Continue reading “Show a Quadcopter Flight on Google Earth for Under Ten Bucks”
Somewhere between the HF projects many of us have worked on, and the visible light spectrum lies the UHF, EHF, SHF, and THF. That’s Ultra, Extremely, Super, and Tremendously High Frequency for those who aren’t in the know. All of them involve frequencies in the gigahertz and terahertz range. While modern computers have made gigahertz a household term, actually working with signals in the gigahertz frequency range is still a daunting prospect. There have always been an elite group of hackers, makers, and engineers who tinker with projects using GHz frequencies. This week’s Hacklet is about some of the best GHz projects on Hackaday.io!
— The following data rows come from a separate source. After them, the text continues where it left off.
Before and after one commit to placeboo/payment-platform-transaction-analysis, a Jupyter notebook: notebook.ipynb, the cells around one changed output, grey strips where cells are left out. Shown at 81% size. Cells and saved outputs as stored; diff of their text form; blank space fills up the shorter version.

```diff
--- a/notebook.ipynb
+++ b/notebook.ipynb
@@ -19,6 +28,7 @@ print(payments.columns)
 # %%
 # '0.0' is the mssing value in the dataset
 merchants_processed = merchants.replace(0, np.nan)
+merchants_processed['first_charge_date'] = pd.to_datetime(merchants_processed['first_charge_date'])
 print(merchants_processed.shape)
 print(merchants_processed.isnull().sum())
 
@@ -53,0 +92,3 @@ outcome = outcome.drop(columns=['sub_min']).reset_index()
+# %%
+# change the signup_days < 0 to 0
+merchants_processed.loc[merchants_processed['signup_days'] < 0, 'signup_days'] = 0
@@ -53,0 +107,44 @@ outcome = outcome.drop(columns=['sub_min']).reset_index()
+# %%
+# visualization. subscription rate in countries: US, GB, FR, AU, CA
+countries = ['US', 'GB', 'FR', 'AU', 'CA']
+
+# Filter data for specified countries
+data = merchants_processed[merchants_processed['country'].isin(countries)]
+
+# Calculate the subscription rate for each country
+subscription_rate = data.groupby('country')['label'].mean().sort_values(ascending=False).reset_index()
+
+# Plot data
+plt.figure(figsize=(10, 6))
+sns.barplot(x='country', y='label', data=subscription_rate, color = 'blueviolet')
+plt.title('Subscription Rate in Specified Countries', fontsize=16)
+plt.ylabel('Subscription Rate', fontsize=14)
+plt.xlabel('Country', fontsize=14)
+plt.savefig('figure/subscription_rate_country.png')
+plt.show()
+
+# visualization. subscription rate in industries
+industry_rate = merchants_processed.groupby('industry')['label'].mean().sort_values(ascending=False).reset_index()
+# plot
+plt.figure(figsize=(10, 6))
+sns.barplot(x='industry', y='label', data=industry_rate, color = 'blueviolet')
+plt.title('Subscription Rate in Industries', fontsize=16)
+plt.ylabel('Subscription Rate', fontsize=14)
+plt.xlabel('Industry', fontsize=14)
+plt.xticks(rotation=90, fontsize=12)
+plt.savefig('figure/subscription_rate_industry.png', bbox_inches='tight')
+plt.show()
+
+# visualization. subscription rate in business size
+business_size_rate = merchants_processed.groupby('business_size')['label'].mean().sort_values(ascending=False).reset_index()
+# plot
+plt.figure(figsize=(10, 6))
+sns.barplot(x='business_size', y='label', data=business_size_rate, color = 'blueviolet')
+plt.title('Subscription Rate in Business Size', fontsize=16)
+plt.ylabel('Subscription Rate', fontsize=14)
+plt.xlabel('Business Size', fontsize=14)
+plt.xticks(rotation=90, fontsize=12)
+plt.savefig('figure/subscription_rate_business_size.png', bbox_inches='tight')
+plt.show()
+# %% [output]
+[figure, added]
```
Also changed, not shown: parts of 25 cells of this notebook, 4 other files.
We start with [Luke Weston] and Simple, low-cost FMCW radar. For years people like Hackaday’s own [Gregory L. Charvat] have been building simplified radar systems and documenting them for the rest of us. [Luke’s] goal is to make radar systems like this even more accessible for the average hacker. He’s put all the specialized parts on one board. Rather than large Mini Circuits modules, [Luke] went with Hittite microwave parts in chip scale packages. Modulation comes from a Microchip MCP4921 mixed signal DAC. The system works, and has demonstrated transmission and reception 5 GHz to 6 GHz bands. [Luke] has even demonstrated detection of objects at close range using a scope.
Continue reading “Hacklet 80 – Gigahertz Projects”